Give back the data exactly, with no images.
(Task input)
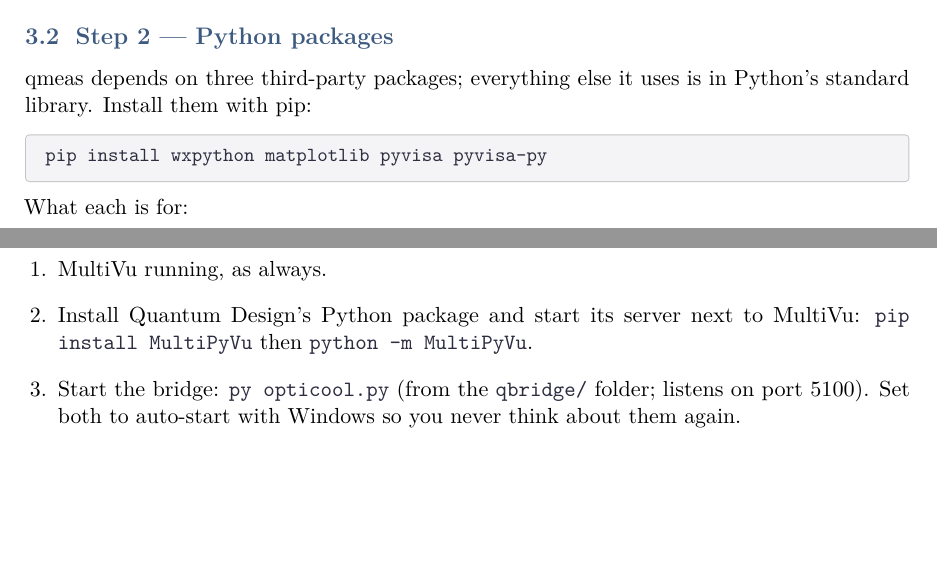
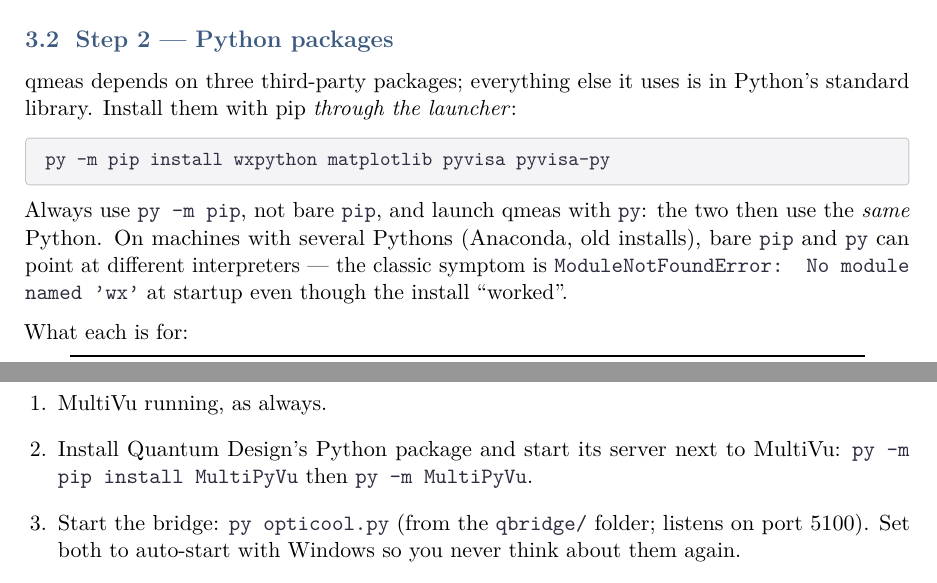
Before and after one commit to ltiem19/qmeas, a LaTeX document (docs/qmanual.tex): two parts of pages 4 and 8 of 14, joined at a grey line, cut so that both start at the same text, the shorter picture padded with empty space. Compiled offline with pdfLaTeX.

Commit message:
Add files via upload
Clarify Installation

```diff
--- a/docs/qmanual.tex
+++ b/docs/qmanual.tex
@@ -191,11 +191,18 @@
 \subsection{Step 2 --- Python packages}
 
 qmeas depends on three third-party packages; everything else it uses is in
-Python's standard library. Install them with pip:
+Python's standard library. Install them with pip \emph{through the launcher}:
 
 \begin{cmd}
-pip install wxpython matplotlib pyvisa pyvisa-py
+py -m pip install wxpython matplotlib pyvisa pyvisa-py
 \end{cmd}
+
+Always use \code{py -m pip}, not bare \code{pip}, and launch qmeas with
+\code{py}: the two then use the \emph{same} Python. On machines with several
+Pythons (Anaconda, old installs), bare \code{pip} and \code{py} can point at
+different interpreters --- the classic symptom is
+\code{ModuleNotFoundError: No module named 'wx'} at startup even though the
+install ``worked''.
 
 What each is for:
 
@@ -479,7 +486,7 @@
 \begin{enumerate}
   \item MultiVu running, as always.
   \item Install Quantum Design's Python package and start its server next to
-  MultiVu: \code{pip install MultiPyVu} then \code{python -m MultiPyVu}.
+  MultiVu: \code{py -m pip install MultiPyVu} then \code{py -m MultiPyVu}.
   \item Start the bridge: \code{py opticool.py} (from the \code{qbridge/}
   folder; listens on port 5100). Set both to auto-start with Windows so you
   never think about them again.
```
Also changed, not shown: docs/qmanual.tex (4 more changed lines).
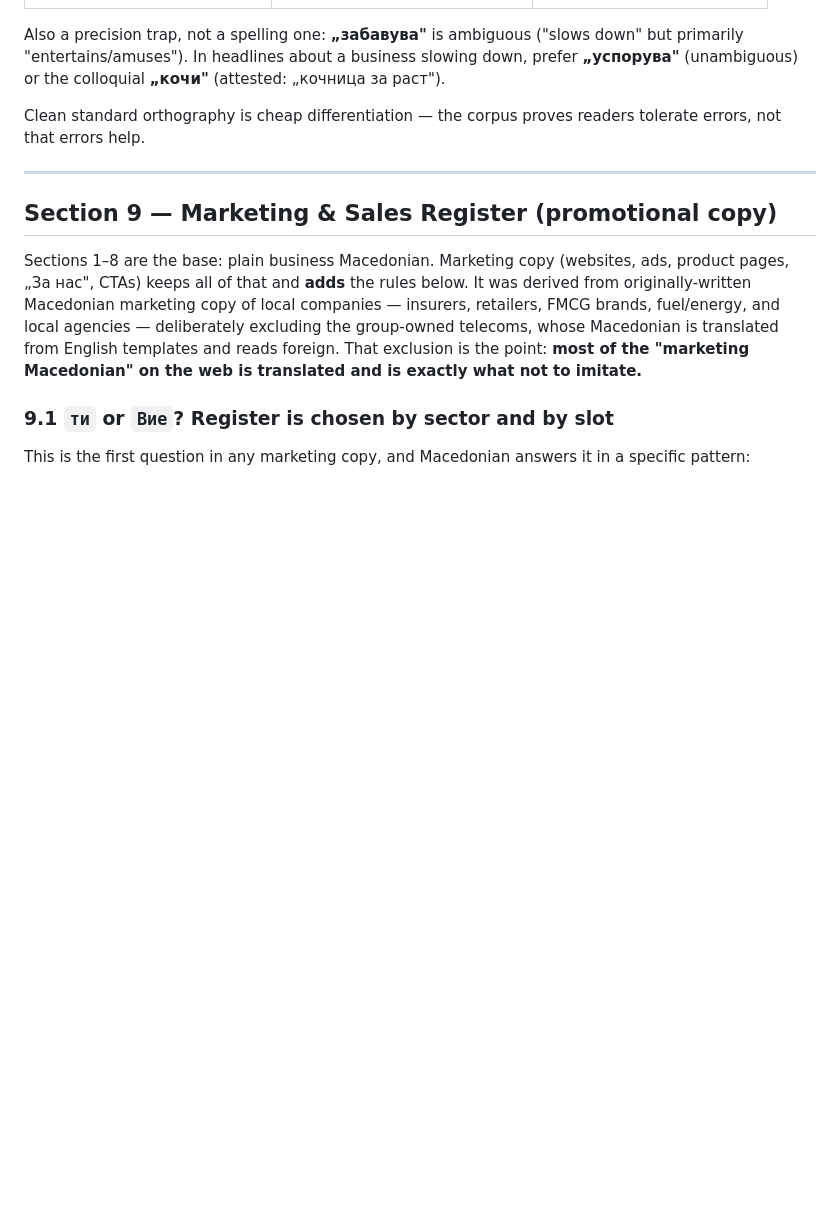
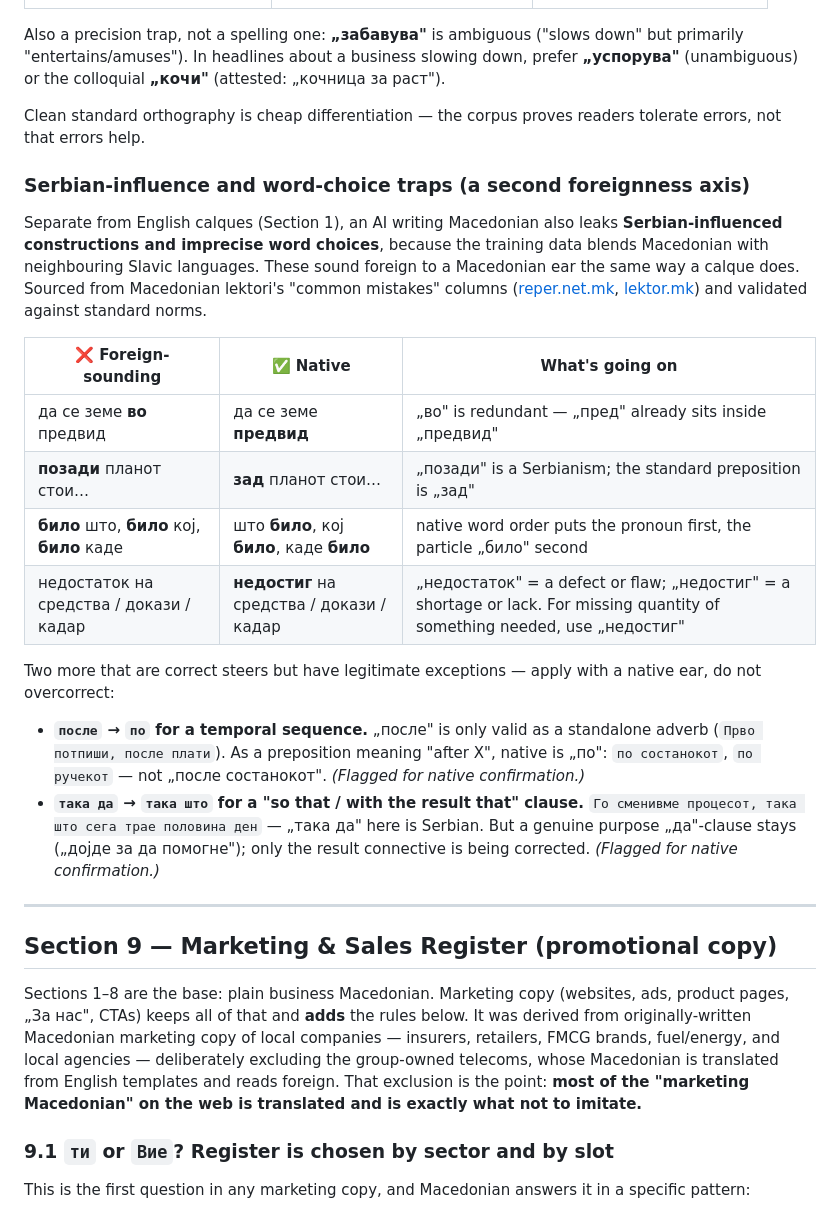
Before and after one commit to dancommun/business-macedonian, a Markdown page: BUSINESS-MACEDONIAN.md, the part around the change. GitHub-like rendering; blank space fills up the shorter version.

```diff
--- a/BUSINESS-MACEDONIAN.md
+++ b/BUSINESS-MACEDONIAN.md
@@ -435,6 +435,22 @@ Also a precision trap, not a spelling one: **„забавува"** is ambiguous
 
 Clean standard orthography is cheap differentiation — the corpus proves readers tolerate errors, not that errors help.
 
+### Serbian-influence and word-choice traps (a second foreignness axis)
+
+Separate from English calques (Section 1), an AI writing Macedonian also leaks **Serbian-influenced constructions and imprecise word choices**, because the training data blends Macedonian with neighbouring Slavic languages. These sound foreign to a Macedonian ear the same way a calque does. Sourced from Macedonian lektori's "common mistakes" columns ([reper.net.mk](https://reper.net.mk/2013/05/12/najcesti-greski/), [lektor.mk](https://www.lektor.mk/)) and validated against standard norms.
+
+| ❌ Foreign-sounding | ✅ Native | What's going on |
+|---|---|---|
+| да се земе **во** предвид | да се земе **предвид** | „во" is redundant — „пред" already sits inside „предвид" |
+| **позади** планот стои… | **зад** планот стои… | „позади" is a Serbianism; the standard preposition is „зад" |
+| **било** што, **било** кој, **било** каде | што **било**, кој **било**, каде **било** | native word order puts the pronoun first, the particle „било" second |
+| недостаток на средства / докази / кадар | **недостиг** на средства / докази / кадар | „недостаток" = a defect or flaw; „недостиг" = a shortage or lack. For missing quantity of something needed, use „недостиг" |
+
+Two more that are correct steers but have legitimate exceptions — apply with a native ear, do not overcorrect:
+
+- **`после` → `по` for a temporal sequence.** „после" is only valid as a standalone adverb (`Прво потпиши, после плати`). As a preposition meaning "after X", native is „по": `по состанокот`, `по ручекот` — not „после состанокот". *(Flagged for native confirmation.)*
+- **`така да` → `така што` for a "so that / with the result that" clause.** `Го сменивме процесот, така што сега трае половина ден` — „така да" here is Serbian. But a genuine purpose „да"-clause stays („дојде за да помогне"); only the result connective is being corrected. *(Flagged for native confirmation.)*
+
 ---
 
 ## Section 9 — Marketing & Sales Register (promotional copy)
```
Also changed, not shown: skill/business-macedonian.md (+16 -0 lines).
(End Task input)
• **Written response**
Before and after one commit to ltiem19/qmeas, a LaTeX document (docs/qmanual.tex): two parts of pages 4 and 8 of 14, joined at a grey line, cut so that both start at the same text, the shorter picture padded with empty space. Compiled offline with pdfLaTeX.

Commit message:
Add files via upload
Clarify Installation

```diff
--- a/docs/qmanual.tex
+++ b/docs/qmanual.tex
@@ -191,11 +191,18 @@
 \subsection{Step 2 --- Python packages}
 
 qmeas depends on three third-party packages; everything else it uses is in
-Python's standard library. Install them with pip:
+Python's standard library. Install them with pip \emph{through the launcher}:
 
 \begin{cmd}
-pip install wxpython matplotlib pyvisa pyvisa-py
+py -m pip install wxpython matplotlib pyvisa pyvisa-py
 \end{cmd}
+
+Always use \code{py -m pip}, not bare \code{pip}, and launch qmeas with
+\code{py}: the two then use the \emph{same} Python. On machines with several
+Pythons (Anaconda, old installs), bare \code{pip} and \code{py} can point at
+different interpreters --- the classic symptom is
+\code{ModuleNotFoundError: No module named 'wx'} at startup even though the
+install ``worked''.
 
 What each is for:
 
@@ -479,7 +486,7 @@
 \begin{enumerate}
   \item MultiVu running, as always.
   \item Install Quantum Design's Python package and start its server next to
-  MultiVu: \code{pip install MultiPyVu} then \code{python -m MultiPyVu}.
+  MultiVu: \code{py -m pip install MultiPyVu} then \code{py -m MultiPyVu}.
   \item Start the bridge: \code{py opticool.py} (from the \code{qbridge/}
   folder; listens on port 5100). Set both to auto-start with Windows so you
   never think about them again.
```
Also changed, not shown: docs/qmanual.tex (4 more changed lines).
Before and after one commit to dancommun/business-macedonian, a Markdown page: BUSINESS-MACEDONIAN.md, the part around the change. GitHub-like rendering; blank space fills up the shorter version.

```diff
--- a/BUSINESS-MACEDONIAN.md
+++ b/BUSINESS-MACEDONIAN.md
@@ -435,6 +435,22 @@ Also a precision trap, not a spelling one: **„забавува"** is ambiguous
 
 Clean standard orthography is cheap differentiation — the corpus proves readers tolerate errors, not that errors help.
 
+### Serbian-influence and word-choice traps (a second foreignness axis)
+
+Separate from English calques (Section 1), an AI writing Macedonian also leaks **Serbian-influenced constructions and imprecise word choices**, because the training data blends Macedonian with neighbouring Slavic languages. These sound foreign to a Macedonian ear the same way a calque does. Sourced from Macedonian lektori's "common mistakes" columns ([reper.net.mk](https://reper.net.mk/2013/05/12/najcesti-greski/), [lektor.mk](https://www.lektor.mk/)) and validated against standard norms.
+
+| ❌ Foreign-sounding | ✅ Native | What's going on |
+|---|---|---|
+| да се земе **во** предвид | да се земе **предвид** | „во" is redundant — „пред" already sits inside „предвид" |
+| **позади** планот стои… | **зад** планот стои… | „позади" is a Serbianism; the standard preposition is „зад" |
+| **било** што, **било** кој, **било** каде | што **било**, кој **било**, каде **било** | native word order puts the pronoun first, the particle „било" second |
+| недостаток на средства / докази / кадар | **недостиг** на средства / докази / кадар | „недостаток" = a defect or flaw; „недостиг" = a shortage or lack. For missing quantity of something needed, use „недостиг" |
+
+Two more that are correct steers but have legitimate exceptions — apply with a native ear, do not overcorrect:
+
+- **`после` → `по` for a temporal sequence.** „после" is only valid as a standalone adverb (`Прво потпиши, после плати`). As a preposition meaning "after X", native is „по": `по состанокот`, `по ручекот` — not „после состанокот". *(Flagged for native confirmation.)*
+- **`така да` → `така што` for a "so that / with the result that" clause.** `Го сменивме процесот, така што сега трае половина ден` — „така да" here is Serbian. But a genuine purpose „да"-clause stays („дојде за да помогне"); only the result connective is being corrected. *(Flagged for native confirmation.)*
+
 ---
 
 ## Section 9 — Marketing & Sales Register (promotional copy)
```
Also changed, not shown: skill/business-macedonian.md (+16 -0 lines).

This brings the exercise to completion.